→ **EXTRACTED MATERIAL**
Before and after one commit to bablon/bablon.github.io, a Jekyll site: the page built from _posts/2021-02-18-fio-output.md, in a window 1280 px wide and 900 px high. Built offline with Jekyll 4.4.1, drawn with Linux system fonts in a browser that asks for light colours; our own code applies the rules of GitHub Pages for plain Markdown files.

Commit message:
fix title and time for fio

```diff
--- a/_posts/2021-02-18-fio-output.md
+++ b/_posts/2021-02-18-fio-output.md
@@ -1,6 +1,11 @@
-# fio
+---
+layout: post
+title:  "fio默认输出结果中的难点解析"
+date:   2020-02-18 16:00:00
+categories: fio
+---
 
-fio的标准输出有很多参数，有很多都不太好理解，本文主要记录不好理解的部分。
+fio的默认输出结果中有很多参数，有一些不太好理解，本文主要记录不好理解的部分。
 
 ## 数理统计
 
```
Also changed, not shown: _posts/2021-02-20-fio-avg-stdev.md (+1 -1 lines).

→ **WORK REQUEST**
Each line above is to be reproduced exactly.

→ **SOLUTION FOR THIS EXERCISE**
Before and after one commit to bablon/bablon.github.io, a Jekyll site: the page built from _posts/2021-02-18-fio-output.md, in a window 1280 px wide and 900 px high. Built offline with Jekyll 4.4.1, drawn with Linux system fonts in a browser that asks for light colours; our own code applies the rules of GitHub Pages for plain Markdown files.

Commit message:
fix title and time for fio

```diff
--- a/_posts/2021-02-18-fio-output.md
+++ b/_posts/2021-02-18-fio-output.md
@@ -1,6 +1,11 @@
-# fio
+---
+layout: post
+title:  "fio默认输出结果中的难点解析"
+date:   2020-02-18 16:00:00
+categories: fio
+---
 
-fio的标准输出有很多参数，有很多都不太好理解，本文主要记录不好理解的部分。
+fio的默认输出结果中有很多参数，有一些不太好理解，本文主要记录不好理解的部分。
 
 ## 数理统计
 
```
Also changed, not shown: _posts/2021-02-20-fio-avg-stdev.md (+1 -1 lines).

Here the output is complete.